Pfizer-BioNTech, Moderna, Oxford-AstraZeneca and Johnson and Johnson are the vaccines currently approved in Canada. The first three require two shots administered several weeks apart while the fourth requires only one. J & J vaccines have not yet arrived in Canada.
Variants of concern in Ontario
Officials have listed breakdown data for the new VOCs (variants of concern) detected so far in the province which consist of the B.1.1.7 (first detected in the United Kingdom), B.1.351 (first detected in South Africa), P.1 (first detected in Brazil), as well as mutations that have no determined lineage.
The B.1.1.7 VOC is currently the dominating known strain at 27,278 variant cases, which is up by 2,811 since the previous day, 95 B.1.351 variant cases which is up by 11, and 191 P.1 variant cases which is up by 15.
Here is a breakdown of the total cases in Ontario by gender and age:
- 200,130 people are male — an increase of 2,380 cases.
- 201,140 people are female — an increase of 2,356 cases.
- 60,466 people are 19 and under — an increase of 894 cases.
- 148,085 people are 20 to 39 — an increase of 1,719 cases.
- 116,126 people are 40 to 59 — an increase of 1,408 cases.
- 56,340 people are 60 to 79 — an increase of 625 cases.
- 22,464 people are 80 and over — an increase of 94 cases.
- The province notes that not all cases have a reported age or gender.
Here is a breakdown of the total deaths related to COVID-19 by age:
- Deaths reported in ages 19 and under: 2
- Deaths reported in ages 20 to 39: 39
- Deaths reported in ages 40 to 59: 332
- Deaths reported in ages 60 to 79: 2,200
- Deaths reported in ages 80 and older: 5,065
- The province notes there may be a reporting delay for deaths and data corrections or updates can result in death records being removed.
Cases, deaths and outbreaks in Ontario long-term care homes
According to the Ministry of Long-Term Care, there have been 3,755 deaths reported among residents and patients in long-term care homes across Ontario which did not increase from yesterday. Eleven virus-related deaths in total have been reported among staff.
There are 40 current outbreaks in homes, which is down by one from the previous day.

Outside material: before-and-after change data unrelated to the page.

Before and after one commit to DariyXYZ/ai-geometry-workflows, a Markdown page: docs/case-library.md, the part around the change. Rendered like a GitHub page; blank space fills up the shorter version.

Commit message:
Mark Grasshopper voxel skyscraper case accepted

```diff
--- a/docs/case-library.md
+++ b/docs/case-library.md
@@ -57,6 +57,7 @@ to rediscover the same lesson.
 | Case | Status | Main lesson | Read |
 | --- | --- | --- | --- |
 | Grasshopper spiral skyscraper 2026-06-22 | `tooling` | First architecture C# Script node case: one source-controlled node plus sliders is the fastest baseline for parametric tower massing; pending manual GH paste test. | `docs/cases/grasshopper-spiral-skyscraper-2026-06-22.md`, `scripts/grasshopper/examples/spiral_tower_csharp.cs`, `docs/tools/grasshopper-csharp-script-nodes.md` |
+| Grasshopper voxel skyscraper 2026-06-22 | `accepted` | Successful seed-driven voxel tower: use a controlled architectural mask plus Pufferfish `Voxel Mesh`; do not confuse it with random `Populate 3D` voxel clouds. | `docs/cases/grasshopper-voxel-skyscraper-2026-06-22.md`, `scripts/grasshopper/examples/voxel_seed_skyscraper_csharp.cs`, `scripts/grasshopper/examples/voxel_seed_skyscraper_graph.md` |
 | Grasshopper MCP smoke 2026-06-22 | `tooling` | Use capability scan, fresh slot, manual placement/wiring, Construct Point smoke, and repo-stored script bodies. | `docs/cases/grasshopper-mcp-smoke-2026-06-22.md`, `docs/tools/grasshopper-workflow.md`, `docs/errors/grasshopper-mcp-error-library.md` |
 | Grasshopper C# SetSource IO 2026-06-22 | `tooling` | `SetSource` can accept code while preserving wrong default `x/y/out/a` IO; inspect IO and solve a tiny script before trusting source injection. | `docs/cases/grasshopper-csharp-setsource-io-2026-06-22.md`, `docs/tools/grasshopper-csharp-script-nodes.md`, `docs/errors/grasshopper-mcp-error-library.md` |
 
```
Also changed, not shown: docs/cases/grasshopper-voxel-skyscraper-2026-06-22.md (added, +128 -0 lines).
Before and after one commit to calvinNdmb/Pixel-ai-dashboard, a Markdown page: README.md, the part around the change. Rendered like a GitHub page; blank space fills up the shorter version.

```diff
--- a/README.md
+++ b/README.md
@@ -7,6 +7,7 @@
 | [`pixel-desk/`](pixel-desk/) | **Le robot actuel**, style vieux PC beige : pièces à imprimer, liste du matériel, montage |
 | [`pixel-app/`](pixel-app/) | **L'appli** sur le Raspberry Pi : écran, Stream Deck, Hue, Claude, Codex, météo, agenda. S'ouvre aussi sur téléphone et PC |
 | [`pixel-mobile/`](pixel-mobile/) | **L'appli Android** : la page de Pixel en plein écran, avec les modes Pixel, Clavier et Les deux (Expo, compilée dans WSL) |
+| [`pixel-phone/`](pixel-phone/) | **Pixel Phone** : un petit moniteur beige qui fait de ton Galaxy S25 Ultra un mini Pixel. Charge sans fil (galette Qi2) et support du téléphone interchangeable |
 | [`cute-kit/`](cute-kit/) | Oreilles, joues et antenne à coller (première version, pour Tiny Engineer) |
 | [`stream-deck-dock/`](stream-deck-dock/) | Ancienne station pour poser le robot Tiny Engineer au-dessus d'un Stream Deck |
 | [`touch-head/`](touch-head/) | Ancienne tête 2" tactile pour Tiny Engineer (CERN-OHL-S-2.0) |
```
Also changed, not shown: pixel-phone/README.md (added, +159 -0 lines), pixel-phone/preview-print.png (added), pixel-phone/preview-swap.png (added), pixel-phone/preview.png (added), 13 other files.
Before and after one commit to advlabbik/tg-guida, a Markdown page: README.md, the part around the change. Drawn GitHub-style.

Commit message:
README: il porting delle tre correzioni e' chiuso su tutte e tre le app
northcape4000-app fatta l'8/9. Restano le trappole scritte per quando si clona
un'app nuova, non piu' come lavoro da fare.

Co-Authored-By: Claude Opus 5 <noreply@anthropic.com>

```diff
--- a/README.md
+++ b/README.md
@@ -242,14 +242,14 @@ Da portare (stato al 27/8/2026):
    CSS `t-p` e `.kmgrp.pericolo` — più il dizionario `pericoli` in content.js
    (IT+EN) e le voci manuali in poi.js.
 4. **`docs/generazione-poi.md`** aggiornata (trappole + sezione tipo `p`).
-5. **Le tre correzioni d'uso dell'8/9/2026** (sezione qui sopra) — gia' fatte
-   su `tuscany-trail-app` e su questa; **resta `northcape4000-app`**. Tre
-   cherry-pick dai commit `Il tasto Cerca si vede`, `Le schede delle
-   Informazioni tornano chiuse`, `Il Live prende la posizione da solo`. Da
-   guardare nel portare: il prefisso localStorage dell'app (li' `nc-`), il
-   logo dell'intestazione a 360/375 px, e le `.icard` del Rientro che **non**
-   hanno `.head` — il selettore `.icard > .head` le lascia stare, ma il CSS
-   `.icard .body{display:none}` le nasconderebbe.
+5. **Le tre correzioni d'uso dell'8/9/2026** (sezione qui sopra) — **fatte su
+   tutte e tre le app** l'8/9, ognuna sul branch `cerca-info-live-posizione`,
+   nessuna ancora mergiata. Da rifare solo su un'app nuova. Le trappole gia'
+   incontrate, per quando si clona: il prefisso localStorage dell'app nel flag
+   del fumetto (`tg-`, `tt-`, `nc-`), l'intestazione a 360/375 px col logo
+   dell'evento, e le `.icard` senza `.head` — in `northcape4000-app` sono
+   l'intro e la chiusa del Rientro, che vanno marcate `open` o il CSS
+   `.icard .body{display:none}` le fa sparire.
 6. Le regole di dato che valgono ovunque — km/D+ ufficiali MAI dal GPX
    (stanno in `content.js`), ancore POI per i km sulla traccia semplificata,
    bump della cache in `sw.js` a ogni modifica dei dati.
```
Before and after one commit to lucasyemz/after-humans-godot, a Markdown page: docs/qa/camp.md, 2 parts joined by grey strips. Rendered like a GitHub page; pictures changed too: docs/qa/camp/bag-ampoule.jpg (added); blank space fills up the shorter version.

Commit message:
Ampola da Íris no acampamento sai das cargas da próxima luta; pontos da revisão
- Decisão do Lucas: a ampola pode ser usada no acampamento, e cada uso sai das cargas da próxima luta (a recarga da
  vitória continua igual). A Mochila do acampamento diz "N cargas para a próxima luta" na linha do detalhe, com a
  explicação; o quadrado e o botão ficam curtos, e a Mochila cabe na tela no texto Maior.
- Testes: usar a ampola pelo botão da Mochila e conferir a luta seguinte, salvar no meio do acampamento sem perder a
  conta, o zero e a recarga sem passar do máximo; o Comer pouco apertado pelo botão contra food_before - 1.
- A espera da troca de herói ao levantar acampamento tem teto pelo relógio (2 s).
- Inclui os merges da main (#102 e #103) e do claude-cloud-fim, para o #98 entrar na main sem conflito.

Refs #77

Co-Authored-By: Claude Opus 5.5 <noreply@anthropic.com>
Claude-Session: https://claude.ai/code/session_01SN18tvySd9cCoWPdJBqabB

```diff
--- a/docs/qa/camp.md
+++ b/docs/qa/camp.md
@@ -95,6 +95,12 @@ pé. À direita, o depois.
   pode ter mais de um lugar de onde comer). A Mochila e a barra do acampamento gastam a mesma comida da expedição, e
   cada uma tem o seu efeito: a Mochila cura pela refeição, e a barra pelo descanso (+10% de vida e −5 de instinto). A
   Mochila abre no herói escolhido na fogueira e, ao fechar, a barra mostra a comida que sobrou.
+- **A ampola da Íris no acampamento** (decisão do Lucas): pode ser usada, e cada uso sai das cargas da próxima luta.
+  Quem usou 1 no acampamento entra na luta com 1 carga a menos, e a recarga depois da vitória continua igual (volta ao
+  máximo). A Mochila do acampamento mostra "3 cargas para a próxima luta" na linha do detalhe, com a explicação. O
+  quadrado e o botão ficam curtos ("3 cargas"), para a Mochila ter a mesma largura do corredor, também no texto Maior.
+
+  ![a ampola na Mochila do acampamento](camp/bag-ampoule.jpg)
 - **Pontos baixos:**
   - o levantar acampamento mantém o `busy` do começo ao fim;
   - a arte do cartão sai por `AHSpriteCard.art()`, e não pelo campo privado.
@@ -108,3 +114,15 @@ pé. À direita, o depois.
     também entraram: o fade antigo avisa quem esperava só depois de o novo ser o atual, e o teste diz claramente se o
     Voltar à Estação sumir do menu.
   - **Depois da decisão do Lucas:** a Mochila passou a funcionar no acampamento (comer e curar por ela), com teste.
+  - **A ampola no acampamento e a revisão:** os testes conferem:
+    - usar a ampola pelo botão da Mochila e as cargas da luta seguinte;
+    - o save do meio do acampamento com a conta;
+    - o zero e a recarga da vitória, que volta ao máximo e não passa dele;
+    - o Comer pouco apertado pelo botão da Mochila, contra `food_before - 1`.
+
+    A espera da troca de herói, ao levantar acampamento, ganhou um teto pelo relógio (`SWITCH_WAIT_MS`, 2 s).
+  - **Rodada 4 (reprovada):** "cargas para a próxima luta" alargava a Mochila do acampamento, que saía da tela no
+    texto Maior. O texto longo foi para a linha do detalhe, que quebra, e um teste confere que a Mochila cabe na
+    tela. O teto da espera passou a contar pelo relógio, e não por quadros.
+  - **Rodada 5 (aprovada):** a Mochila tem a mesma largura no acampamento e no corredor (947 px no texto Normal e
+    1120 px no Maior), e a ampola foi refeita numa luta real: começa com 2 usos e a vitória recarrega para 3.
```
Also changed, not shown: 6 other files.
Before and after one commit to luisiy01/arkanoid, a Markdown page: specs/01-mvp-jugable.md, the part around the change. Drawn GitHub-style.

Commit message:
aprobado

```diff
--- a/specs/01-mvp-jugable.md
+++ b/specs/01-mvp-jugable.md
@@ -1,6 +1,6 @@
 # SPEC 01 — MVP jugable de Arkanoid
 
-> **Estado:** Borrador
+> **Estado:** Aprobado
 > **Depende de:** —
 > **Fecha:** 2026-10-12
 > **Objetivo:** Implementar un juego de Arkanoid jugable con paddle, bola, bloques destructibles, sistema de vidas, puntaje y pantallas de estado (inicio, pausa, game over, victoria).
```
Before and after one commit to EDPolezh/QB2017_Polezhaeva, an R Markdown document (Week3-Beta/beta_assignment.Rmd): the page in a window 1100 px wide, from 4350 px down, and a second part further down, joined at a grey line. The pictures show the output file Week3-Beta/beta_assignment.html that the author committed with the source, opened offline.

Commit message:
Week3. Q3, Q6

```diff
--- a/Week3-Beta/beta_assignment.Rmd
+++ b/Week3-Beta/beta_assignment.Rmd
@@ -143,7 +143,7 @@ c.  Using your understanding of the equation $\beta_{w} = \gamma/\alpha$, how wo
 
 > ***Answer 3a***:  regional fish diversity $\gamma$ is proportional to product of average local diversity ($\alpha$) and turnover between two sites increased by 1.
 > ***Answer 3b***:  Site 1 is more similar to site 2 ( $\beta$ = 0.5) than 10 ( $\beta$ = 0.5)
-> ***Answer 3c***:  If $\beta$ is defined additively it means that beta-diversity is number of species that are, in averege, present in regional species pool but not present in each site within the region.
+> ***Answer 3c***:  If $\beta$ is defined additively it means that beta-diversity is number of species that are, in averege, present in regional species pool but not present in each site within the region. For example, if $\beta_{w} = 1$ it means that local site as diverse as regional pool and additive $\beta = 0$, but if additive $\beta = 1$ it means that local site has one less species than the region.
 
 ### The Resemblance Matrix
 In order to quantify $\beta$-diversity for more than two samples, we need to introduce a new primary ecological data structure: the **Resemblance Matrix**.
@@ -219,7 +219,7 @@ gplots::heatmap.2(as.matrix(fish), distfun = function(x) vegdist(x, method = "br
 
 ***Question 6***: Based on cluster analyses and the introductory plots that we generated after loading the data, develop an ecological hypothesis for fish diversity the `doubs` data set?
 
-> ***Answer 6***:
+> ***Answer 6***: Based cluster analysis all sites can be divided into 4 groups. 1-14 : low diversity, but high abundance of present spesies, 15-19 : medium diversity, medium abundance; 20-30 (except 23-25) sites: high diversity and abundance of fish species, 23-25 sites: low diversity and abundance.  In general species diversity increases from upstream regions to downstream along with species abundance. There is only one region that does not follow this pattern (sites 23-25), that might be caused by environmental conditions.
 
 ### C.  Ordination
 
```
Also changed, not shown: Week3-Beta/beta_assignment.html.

The ministry also indicated there are currently 22 active cases among long-term care residents and 121 active cases among staff — up by three and down by 10, respectively, in the last day.